Alastair Seeley has secured a British championship ride after it was confirmed on Thursday that the Carrick rider has joined Spirit Motorcycles to compete in the Supersport class.
Seeley and team-mate Dean Ellison will ride the British-built, Moto2 inspired machine under an invitational entry and will not be eligible for championship points.
However, with uncertainty over the long-term future of 600cc Supersport machines, the bespoke manufacturer hopes the Spirit GP-Sport R will showcase the possibilities for a Moto2 derived prototype class.
Former British Supersport and Superstock champion Seeley, who had been struggling to put a deal together for 2017 with teams demanding rider budgets of up to £50,000, said he was looking forward to ‘putting the cat amongst the pigeons’ this season.
“I’m really happy to be back in the Supersport class in what is an exciting new project and venture,” he said.
“To be involved with what could be the future of middleweight racing is something I can’t wait to get stuck into.
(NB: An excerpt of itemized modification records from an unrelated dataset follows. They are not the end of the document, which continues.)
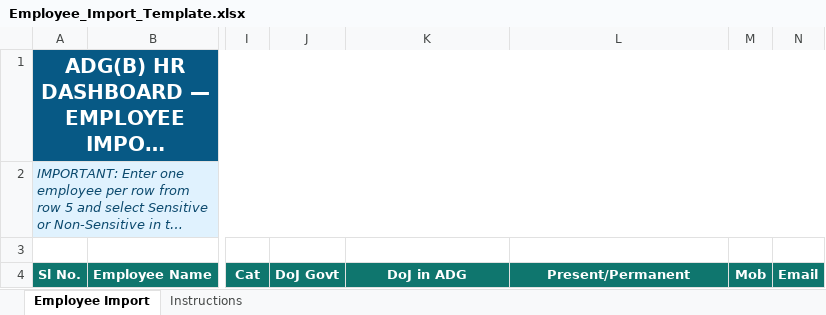
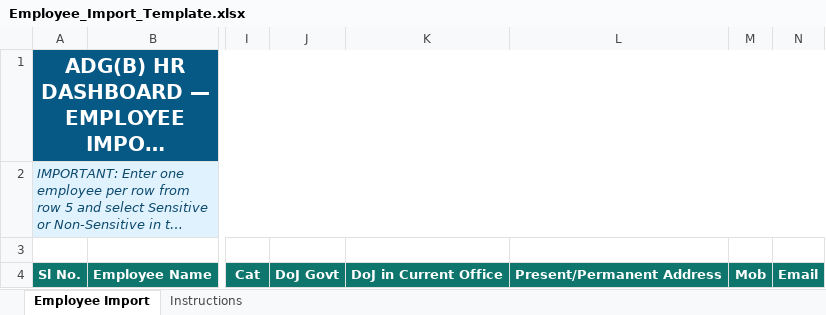
Before and after one commit to saradasutar/HR, an Excel workbook: Employee_Import_Template.xlsx, sheet Employee Import, drawn as a sheet; only a part is shown, gaps mark what is left out; long unchanged cells end in …; values as stored, in another font and other column widths than the file's, no borders; conditional formats and table styles not drawn; the diff names each change by its address in the sheet, - before the commit and + after, or states it on an @@ line.

```diff
--- a/Employee_Import_Template.xlsx (sheet Employee Import)
+++ b/Employee_Import_Template.xlsx (sheet Employee Import)
-K4: DoJ in ADG
+K4: DoJ in Current Office
-L4: Present/Permanent
+L4: Present/Permanent Address
```
Also changed, not shown: sheet Instructions, 4 other files.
It’s nice to get the call-up for my development skills but also I’m keen to work with an enthusiastic bunch of guys, from my team-mate to mechanics, the manager and partners.
“I’m looking forward to the testing schedule and also the BSB test to see where we are at. Then it’s on to round one at Donington to let the cat amongst the pigeons.”
Seeley’s plans have finally fallen into place, with the 37-year-old already confirmed to be riding for the Gearlink Kawasaki team in the Supersport races at the Vauxhall International North West 200 in May.
He is also set to renew his association with the Moneymore-based TAS Racing team to ride Tyco BMW machinery in the Superbike and Superstock classes at the event, where he became the most successful rider ever in the history of the famous race last year, moving onto 17 victories following a Supersport double.
He finished as the runner-up in the Superstock 1000 Championship in 2015 on the Tyco BMW and made the step up to the Superbike class last season, but was unable to make much of an impact on the RAF Reserves BMW.
The Spirit machine Seeley will race in the Supersport championship is designed and built in the UK and features a 675cc Triumph engine and a Grand Prix inspired fully adjustable chassis, from headstock to swinging arm.
Weighing in at just 140kg, the Spirit GP-Sport R also features state-of-the-art electronics and a host of exotic parts. The team will be backed by title sponsors Quattro Plant.
Tony Scott, MD at Spirit Motorcycles, said: “It would be fair to say that the past three years of development has led us to this moment and it is a relief to be here.
“Our ambition has always been to produce a prototype series which would help young talent learn the craft of setting up a prototype chassis such as this; it is an excellent way for them to gain the skills needed to filter into the GP paddock with confidence and we look forward to showing the BSB visitors just what we have built.”
MCE British Superbike Championship Series Director Stuart Higgs said he would be watching the team’s progress with interest this year given the doubt over the longevity of 600cc Supersport racing.
“There is debate over the future of the middleweight British Championship class, as certain manufacturers have announced that 600cc Supersport machinery will cease to be produced in coming years,” said Higgs.
“We have an obligation to maintain a promotable and accessible class which provides a logical stepping stone in terms of performance. The Spirit project allows us to evaluate in a live and relevant competitive environment a possible future direction. We will be watching with interest.”